Herniation of perinephric or nephric tissue is a rare entity that may be discovered on evaluation for inguinal hernia repair or incidentally during imaging for other presenting conditions, such as obstructive nephropathy. Concomitant findings, such as forniceal rupture, require unique management considerations. 
References
Vyas S, Chabra N, Singh SK, Khandelwal N. Inguinal herniation of the bladder and ureter: an unusual cause of obstructive uropathy in a transplant kidney. Saudi J Kidney Dis Transpl. 2014;25(1):153-155. [CrossRef] [PubMed]
Bhandari A, Boris RS, Laungani RG, Stricker H. Ureteral inguinal hernia in a pelvic kidney. Urol. 2009;181(1):333. doi: 10.1016/j.juro.2008.09.091 [CrossRef]
Farrell MR, Coogan C, Hibbeln J, Millikan K, Benson . Inguinal hernia containing a kidney with a duplicated system: an exceptionally rare case. Int J Urol. 2014;21(3):338-340. doi: 10.1111/iju.12257 [CrossRef] [PubMed]
Kusuma V, Hemalata M, Suguna BV. Ectopic supernumerary kidney presenting as inguinal hernia. J Clin Pathol. 2005;58(4):446. [PubMed]

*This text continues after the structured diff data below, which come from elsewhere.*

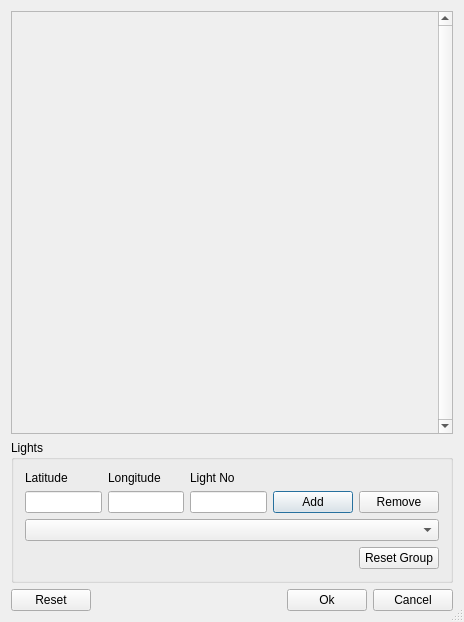
The window that ldvlib/LDVQt/LDVExportOptionPanel.ui (trevorsandy/lpub3d-ci) describes before a commit, drawn with Qt 5.
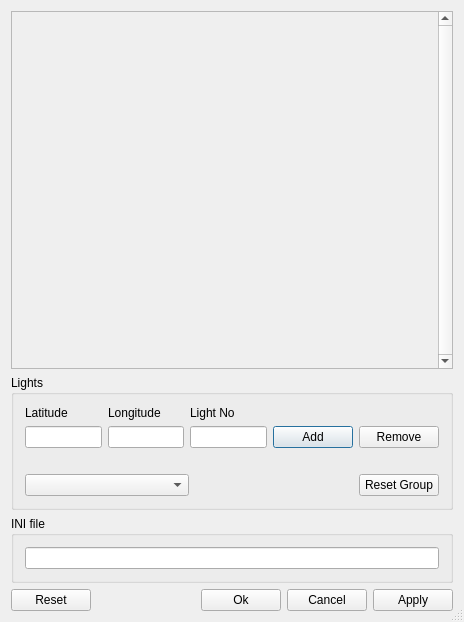
The same window after the commit. Icons and pictures are not drawn.

What changed in the file:
```diff
--- a/ldvlib/LDVQt/LDVExportOptionPanel.ui
+++ b/ldvlib/LDVQt/LDVExportOptionPanel.ui
@@ -21,22 +21,9 @@
   <property name="sizeGripEnabled">
    <bool>true</bool>
   </property>
-  <layout class="QVBoxLayout" name="mainLayout">
-   <property name="spacing">
-    <number>6</number>
-   </property>
-   <property name="leftMargin">
-    <number>11</number>
-   </property>
-   <property name="topMargin">
-    <number>11</number>
-   </property>
-   <property name="rightMargin">
-    <number>11</number>
-   </property>
-   <property name="bottomMargin">
-    <number>11</number>
-   </property>
+  <layout class="QVBoxLayout" name="verticalLayout_3">
+   <item>
+    <layout class="QVBoxLayout" name="verticalLayout_2">
    <item>
     <widget class="QScrollArea" name="scrollArea">
      <property name="sizePolicy">
@@ -61,55 +48,45 @@
      <property name="title">
       <string>Lights</string>
      </property>
-     <layout class="QVBoxLayout" name="verticalLayout_5">
+       <layout class="QVBoxLayout" name="verticalLayout">
       <item>
-       <layout class="QHBoxLayout" name="horizontalLayout_3">
-        <item>
-         <layout class="QVBoxLayout" name="verticalLayout_4">
-          <item>
+         <layout class="QGridLayout" name="gridLayout">
+          <item row="0" column="0">
            <widget class="QLabel" name="label_13">
             <property name="text">
              <string>Latitude</string>
             </property>
            </widget>
           </item>
-          <item>
-           <widget class="QLineEdit" name="povLightLatitudeLnEdit">
-            <property name="toolTip">
-             <string>Enter the light's latitude coordinate.</string>
-            </property>
-           </widget>
-          </item>
-         </layout>
-        </item>
-        <item>
-         <layout class="QVBoxLayout" name="verticalLayout_3">
-          <item>
+          <item row="0" column="1">
            <widget class="QLabel" name="label_14">
             <property name="text">
              <string>Longitude</string>
             </property>
            </widget>
           </item>
-          <item>
-           <widget class="QLineEdit" name="povLightLongitudeLnEdit">
-            <property name="toolTip">
-             <string>Enter the light's longitude coordinate.</string>
-            </property>
-           </widget>
-          </item>
-         </layout>
-        </item>
-        <item>
-         <layout class="QVBoxLayout" name="verticalLayout_2">
-          <item>
+          <item row="0" column="2">
            <widget class="QLabel" name="label_12">
             <property name="text">
              <string>Light No</string>
             </property>
            </widget>
           </item>
-          <item>
+          <item row="1" column="0">
+           <widget class="QLineEdit" name="povLightLatitudeLnEdit">
+            <property name="toolTip">
+             <string>Enter the light's latitude coordinate.</string>
+            </property>
+           </widget>
+          </item>
+          <item row="1" column="1">
+           <widget class="QLineEdit" name="povLightLongitudeLnEdit">
+            <property name="toolTip">
+             <string>Enter the light's longitude coordinate.</string>
+            </property>
+           </widget>
+          </item>
+          <item row="1" column="2">
            <widget class="QLineEdit" name="povLightNumLnEdit">
             <property name="autoFillBackground">
              <bool>false</bool>
@@ -119,20 +96,7 @@
             </property>
            </widget>
           </item>
-         </layout>
-        </item>
-        <item>
-         <layout class="QVBoxLayout" name="verticalLayout">
-          <item>
-           <widget class="QLabel" name="label">
-            <property name="text">
-             <string/>
-            </property>
-           </widget>
-          </item>
-          <item>
-           <layout class="QHBoxLayout" name="horizontalLayout">
-            <item>
+          <item row="1" column="3">
              <widget class="QPushButton" name="povAddLightBtn">
               <property name="toolTip">
                <string>Enter new latitude and longitude values and add a light entry.</string>
@@ -142,7 +106,7 @@
               </property>
              </widget>
             </item>
-            <item>
+          <item row="1" column="4">
              <widget class="QPushButton" name="povRemoveLightBtn">
               <property name="toolTip">
                <string>Remove the current light entry</string>
@@ -154,27 +118,39 @@
             </item>
            </layout>
           </item>
-         </layout>
+        <item>
+         <widget class="QLabel" name="label">
+          <property name="text">
+           <string/>
+          </property>
+         </widget>
         </item>
-       </layout>
-      </item>
+        <item>
+         <layout class="QHBoxLayout" name="horizontalLayout">
       <item>
        <widget class="QComboBox" name="povLightsCombo">
+            <property name="sizePolicy">
+             <sizepolicy hsizetype="Expanding" vsizetype="Fixed">
+              <horstretch>0</horstretch>
+              <verstretch>0</verstretch>
+             </sizepolicy>
+            </property>
         <property name="toolTip">
          <string>View and select light entries</string>
         </property>
        </widget>
       </item>
       <item>
-       <layout class="QHBoxLayout" name="horizontalLayout_2">
-        <item>
          <spacer name="horizontalSpacer">
           <property name="orientation">
            <enum>Qt::Horizontal</enum>
           </property>
+            <property name="sizeType">
+             <enum>QSizePolicy::MinimumExpanding</enum>
+            </property>
           <property name="sizeHint" stdset="0">
            <size>
-            <width>298</width>
+              <width>120</width>
             <height>20</height>
            </size>
           </property>
@@ -195,6 +171,18 @@
      </layout>
     </widget>
    </item>
+     <item>
+      <widget class="QGroupBox" name="iniBox">
+       <property name="title">
+        <string>INI file</string>
+       </property>
+       <layout class="QHBoxLayout" name="horizontalLayout_2">
+        <item>
+         <widget class="QLineEdit" name="iniFileEdit"/>
+        </item>
+       </layout>
+      </widget>
+     </item>
    <item>
     <layout class="QHBoxLayout" name="buttonsLayout">
      <item>
@@ -234,6 +222,15 @@
        </property>
       </widget>
      </item>
+       <item>
+        <widget class="QPushButton" name="applyButton">
+         <property name="text">
+          <string>Apply</string>
+         </property>
+        </widget>
+       </item>
+      </layout>
+     </item>
     </layout>
    </item>
   </layout>
```
Left out of the diff: 20 changed lines with no effect on the pictures. Lines whose indentation alone changed are shown as unchanged.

Martín Hernández D, Prieto Matos P. Inguinal-scrotal bladder hernia associated with pelvic kidney [in Spanish]. Arch Esp Urol. 2011;64(5):479-480. [PubMed]
Gershman B, Kulkarni N, Sahani DV, Eisner BH. Causes of renal forniceal rupture. BJU Int. 2011;108(11):1909-1911. doi: 10.1111/j.1464-410X.2011.10164.x [CrossRef] [PubMed]
Morgan TN, Bandari J, Shahait M, Averch T. Renal forniceal rupture: is conservative management safe? Urology. 2017;109:51-54. doi: 10.1016/j.urology.2017.07.045 [CrossRef] [PubMed]
Kalafatis P, Zougkas K, Petas A. Primary ureteroscopic treatment for obstructive ureteral stone-causing fornix rupture. Int J Urol. 2004;11(12):1058-1064. doi: 10.1111/j.1442-2042.2004.00949.x [CrossRef] [PubMed]
Doehn C, Fiola L, Peter M, Jocham D. Outcome analysis of fornix ruptures in 162 consecutive patients. J Endourol. 2010;24(11):1869-1873. doi: 10.1089/end.2010.0018 [CrossRef] [PubMed]
Singh I, Joshi M, Mehrotra G. Spontaneous renal forniceal rupture due to advanced cervical carcinoma with obstructive uropathy. Arch Gynecol Obstet. 2009;279(6):915-918. doi: 10.1007/s00404-008-0817-y [CrossRef] [PubMed]
Anomalies of the upper urinary tract. In: Campbell MF, Wein AJ, Kavoussi LR. Campbell-Walsh Urology. 6th ed. Philadelphia, PA: W.B. Saunders; 1992:2975-3005.
Figure 1.
Large left inguinal hernia with mild scrotal erythema in a 79-year-old man who presented with left lower quadrant abdominal pain radiating to the groin.
Figure 1.
Large left inguinal hernia with mild scrotal erythema in a 79-year-old man who presented with left lower quadrant abdominal pain radiating to the groin.
Figure 2.
Left kidney with a 3×4-mm proximal ureteral stone, hydronephrosis, and perinephric fluid in a 79-year-old man.
Figure 2.
Left kidney with a 3×4-mm proximal ureteral stone, hydronephrosis, and perinephric fluid in a 79-year-old man.
Figure 3.
Increased perinephric fat and an enlarged left inguinal hernia containing Gerota fascia in a 79-year-old man.
Figure 3.
Increased perinephric fat and an enlarged left inguinal hernia containing Gerota fascia in a 79-year-old man.